Each line below is to be copied exactly; images do not go into the copy.

Stored data section start

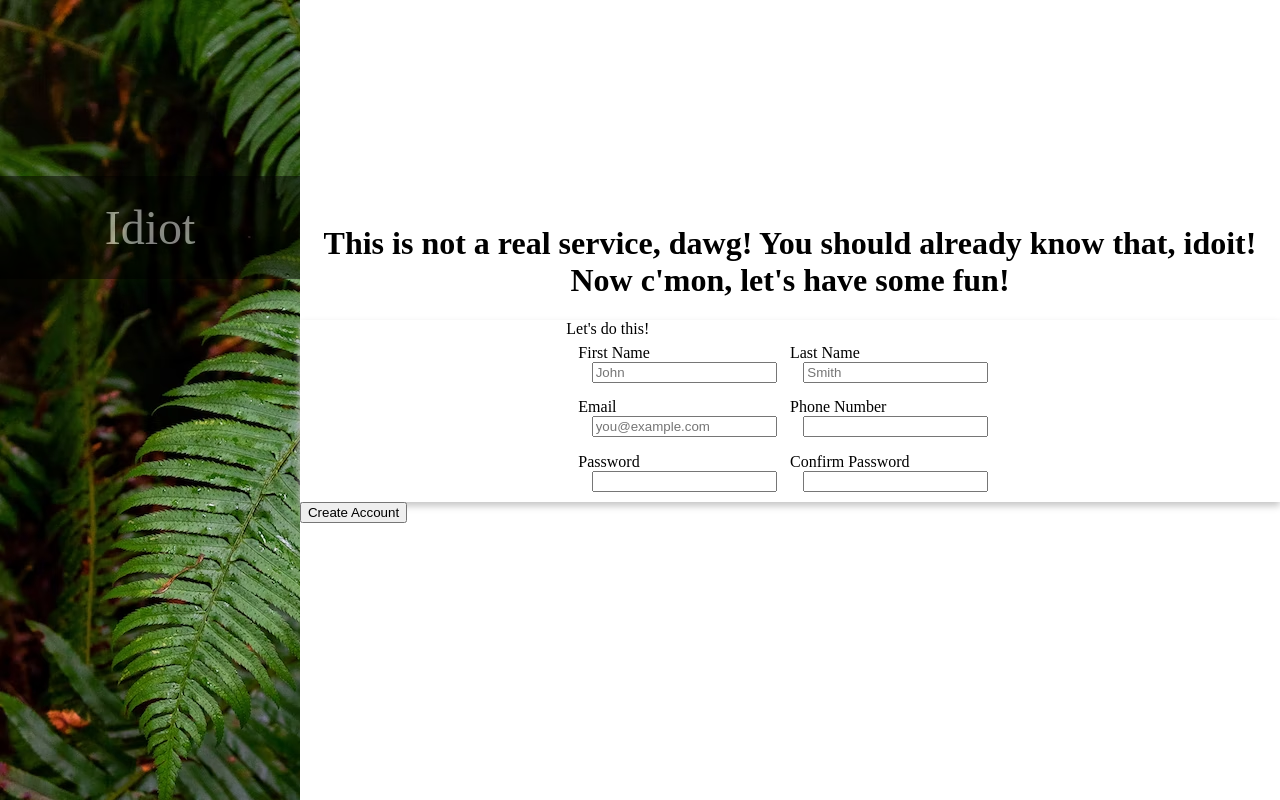
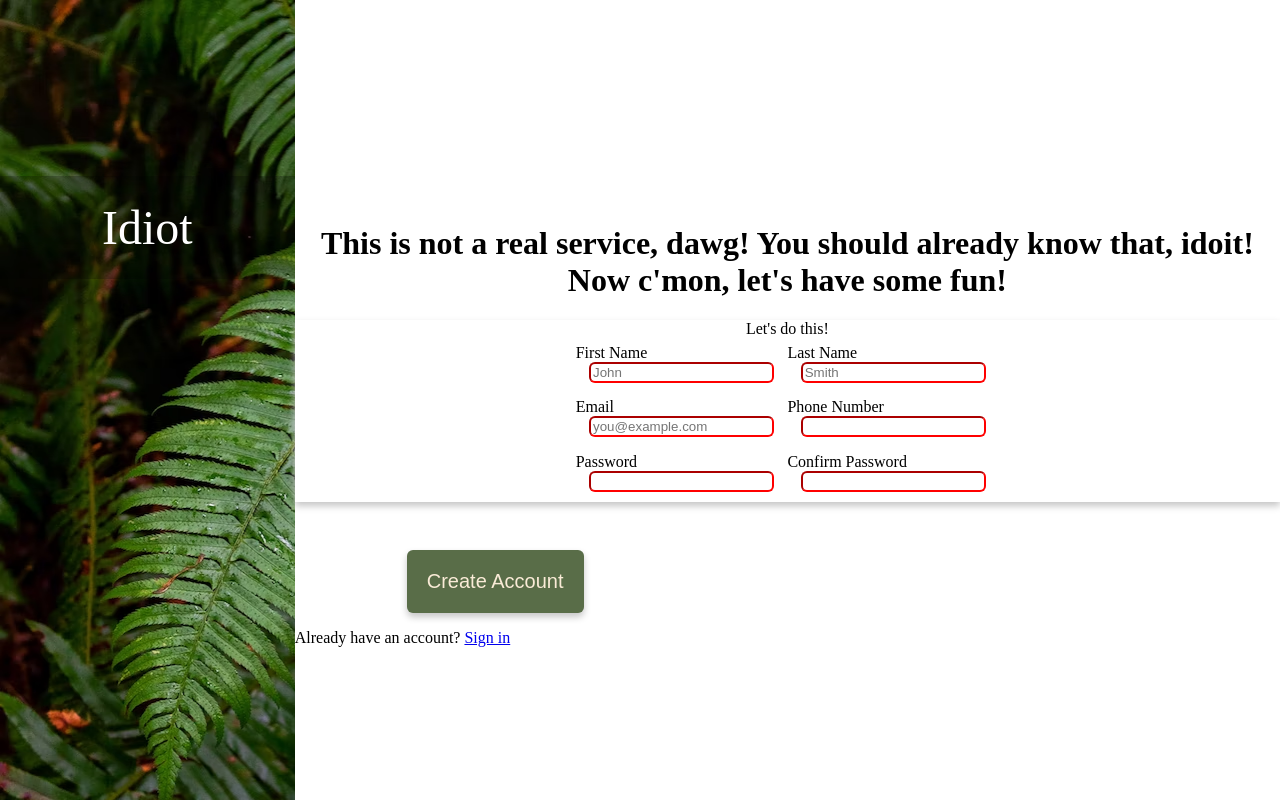
Before and after one commit to WhiteLanterns/odin-forms, a plain HTML site: page index.html in a window 1280 px wide. Drawn offline with Linux system fonts and the light colour scheme.

Commit message:
Styled create button

```diff
--- a/index.html
+++ b/index.html
@@ -17,11 +17,14 @@
     </div>
     <div class="signup-container">
         <div class="hero-container">
-            <h1>This is not a real service, dawg! You should already know that, idoit! Now c'mon, let's have some fun!
-            </h1>
+            <div class="hero-text">
+                <h1>This is not a real service, dawg! You should already know that, idoit! Now c'mon, let's have some
+                    fun!</h1>
+            </div>
         </div>
         <div class="form-container">
-            <form action="example.com/<path" method="post">
+            <form action="http://httpbin.org/post" method="post">
+                <div class="options-container">
                     <legend>Let's do this!</legend>
 
                     <fieldset>
@@ -58,11 +61,14 @@
                             <input type="password" name="confirm_pass" id="confirm_pass" required>
                         </div>
                     </fieldset>
-            </form>
                 </div>
                 <div class="buttons-container">
                     <button type="submit">Create Account</button>
                 </div>
+            </form>
+        </div>
+
+        <p>Already have an account? <a href="#">Sign in</a></p>
     </div>
 </body>
 
--- a/style.css
+++ b/style.css
@@ -1,3 +1,9 @@
+:root {
+    height: 100vh;
+    width: 100vw;
+    --default-box-shadow: 0px 4px 7px 0px #c6c6c6;
+}
+
 html,
 body {
     margin: 0;
@@ -16,8 +22,7 @@ body {
 }
 
 .logo-container {
-    background-color: black;
-    opacity: 50%;
+    background-color: rgba(0, 0, 0, 0.25);
     height: fit-content;
     margin-top: 11em;
 }
@@ -44,10 +49,16 @@ body {
     align-items: flex-end;
 }
 
-.form-container {
+.hero-text {
+    margin-left: 1em;
+    margin-right: 1em;
+}
+
+.options-container {
     display: flex;
-    box-shadow: 0px 4px 7px 0px #c6c6c6;
-    justify-content: center;
+    box-shadow: var(--default-box-shadow);
+    flex-direction: column;
+    align-items: center;
 }
 
 fieldset {
@@ -59,6 +70,16 @@ fieldset {
 input {
     margin-right: 1em;
     margin-left: 1em;
+    border-radius: 6px;
+    border-color: #e5e7eb;
+}
+
+input:valid {
+    border-color: green;
+}
+
+input:invalid {
+    border-color: red;
 }
 
 label,
@@ -67,3 +88,26 @@ input {
     flex-direction: column;
     justify-content: space-between;
 }
+
+.buttons-container {
+    margin-left: 7em;
+    margin-top: 3em;
+}
+
+.buttons-container button {
+    border: 0px solid;
+    border-radius: 6px;
+    background-color: #596d48;
+    color: antiquewhite;
+    box-shadow: var(--default-box-shadow);
+    padding: 1em 1em;
+    font-size: 20px;
+}
+
+.buttons-container button:hover {
+    background-color: #698154;
+}
+
+.buttons-container button:active {
+    background-color: #415034;
+}
```
Lines whose indentation alone changed are shown as unchanged.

Stored data section end

* [Reply]
Before and after one commit to WhiteLanterns/odin-forms, a plain HTML site: page index.html in a window 1280 px wide. Drawn offline with Linux system fonts and the light colour scheme.

Commit message:
Styled create button

```diff
--- a/index.html
+++ b/index.html
@@ -17,11 +17,14 @@
     </div>
     <div class="signup-container">
         <div class="hero-container">
-            <h1>This is not a real service, dawg! You should already know that, idoit! Now c'mon, let's have some fun!
-            </h1>
+            <div class="hero-text">
+                <h1>This is not a real service, dawg! You should already know that, idoit! Now c'mon, let's have some
+                    fun!</h1>
+            </div>
         </div>
         <div class="form-container">
-            <form action="example.com/<path" method="post">
+            <form action="http://httpbin.org/post" method="post">
+                <div class="options-container">
                     <legend>Let's do this!</legend>
 
                     <fieldset>
@@ -58,11 +61,14 @@
                             <input type="password" name="confirm_pass" id="confirm_pass" required>
                         </div>
                     </fieldset>
-            </form>
                 </div>
                 <div class="buttons-container">
                     <button type="submit">Create Account</button>
                 </div>
+            </form>
+        </div>
+
+        <p>Already have an account? <a href="#">Sign in</a></p>
     </div>
 </body>
 
--- a/style.css
+++ b/style.css
@@ -1,3 +1,9 @@
+:root {
+    height: 100vh;
+    width: 100vw;
+    --default-box-shadow: 0px 4px 7px 0px #c6c6c6;
+}
+
 html,
 body {
     margin: 0;
@@ -16,8 +22,7 @@ body {
 }
 
 .logo-container {
-    background-color: black;
-    opacity: 50%;
+    background-color: rgba(0, 0, 0, 0.25);
     height: fit-content;
     margin-top: 11em;
 }
@@ -44,10 +49,16 @@ body {
     align-items: flex-end;
 }
 
-.form-container {
+.hero-text {
+    margin-left: 1em;
+    margin-right: 1em;
+}
+
+.options-container {
     display: flex;
-    box-shadow: 0px 4px 7px 0px #c6c6c6;
-    justify-content: center;
+    box-shadow: var(--default-box-shadow);
+    flex-direction: column;
+    align-items: center;
 }
 
 fieldset {
@@ -59,6 +70,16 @@ fieldset {
 input {
     margin-right: 1em;
     margin-left: 1em;
+    border-radius: 6px;
+    border-color: #e5e7eb;
+}
+
+input:valid {
+    border-color: green;
+}
+
+input:invalid {
+    border-color: red;
 }
 
 label,
@@ -67,3 +88,26 @@ input {
     flex-direction: column;
     justify-content: space-between;
 }
+
+.buttons-container {
+    margin-left: 7em;
+    margin-top: 3em;
+}
+
+.buttons-container button {
+    border: 0px solid;
+    border-radius: 6px;
+    background-color: #596d48;
+    color: antiquewhite;
+    box-shadow: var(--default-box-shadow);
+    padding: 1em 1em;
+    font-size: 20px;
+}
+
+.buttons-container button:hover {
+    background-color: #698154;
+}
+
+.buttons-container button:active {
+    background-color: #415034;
+}
```
Lines whose indentation alone changed are shown as unchanged.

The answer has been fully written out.